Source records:
***
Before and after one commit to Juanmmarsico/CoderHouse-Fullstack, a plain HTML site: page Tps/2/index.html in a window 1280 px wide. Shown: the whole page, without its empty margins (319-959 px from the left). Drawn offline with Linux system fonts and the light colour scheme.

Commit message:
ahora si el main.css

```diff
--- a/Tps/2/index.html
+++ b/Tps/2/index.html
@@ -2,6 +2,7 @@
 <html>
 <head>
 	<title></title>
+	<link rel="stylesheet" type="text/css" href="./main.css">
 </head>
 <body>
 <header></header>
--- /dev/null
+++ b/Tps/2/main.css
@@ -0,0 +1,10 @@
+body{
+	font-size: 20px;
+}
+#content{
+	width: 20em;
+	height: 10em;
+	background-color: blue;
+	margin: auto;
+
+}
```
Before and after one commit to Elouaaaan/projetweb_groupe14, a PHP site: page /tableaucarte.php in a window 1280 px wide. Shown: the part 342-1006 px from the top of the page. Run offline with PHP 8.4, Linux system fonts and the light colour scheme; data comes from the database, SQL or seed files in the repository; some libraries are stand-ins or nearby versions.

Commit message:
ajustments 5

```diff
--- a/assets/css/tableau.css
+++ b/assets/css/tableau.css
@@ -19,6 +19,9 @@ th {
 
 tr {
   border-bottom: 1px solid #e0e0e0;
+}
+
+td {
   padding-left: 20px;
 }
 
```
***
> _What you will do_
Only the lines from the one containing "Before and after one commit to Elouaaaan/projetweb_groupe14, a" through the last line of the records belong in the answer, each written out exactly.

> _Response_
Before and after one commit to Elouaaaan/projetweb_groupe14, a PHP site: page /tableaucarte.php in a window 1280 px wide. Shown: the part 342-1006 px from the top of the page. Run offline with PHP 8.4, Linux system fonts and the light colour scheme; data comes from the database, SQL or seed files in the repository; some libraries are stand-ins or nearby versions.

Commit message:
ajustments 5

```diff
--- a/assets/css/tableau.css
+++ b/assets/css/tableau.css
@@ -19,6 +19,9 @@ th {
 
 tr {
   border-bottom: 1px solid #e0e0e0;
+}
+
+td {
   padding-left: 20px;
 }
 
```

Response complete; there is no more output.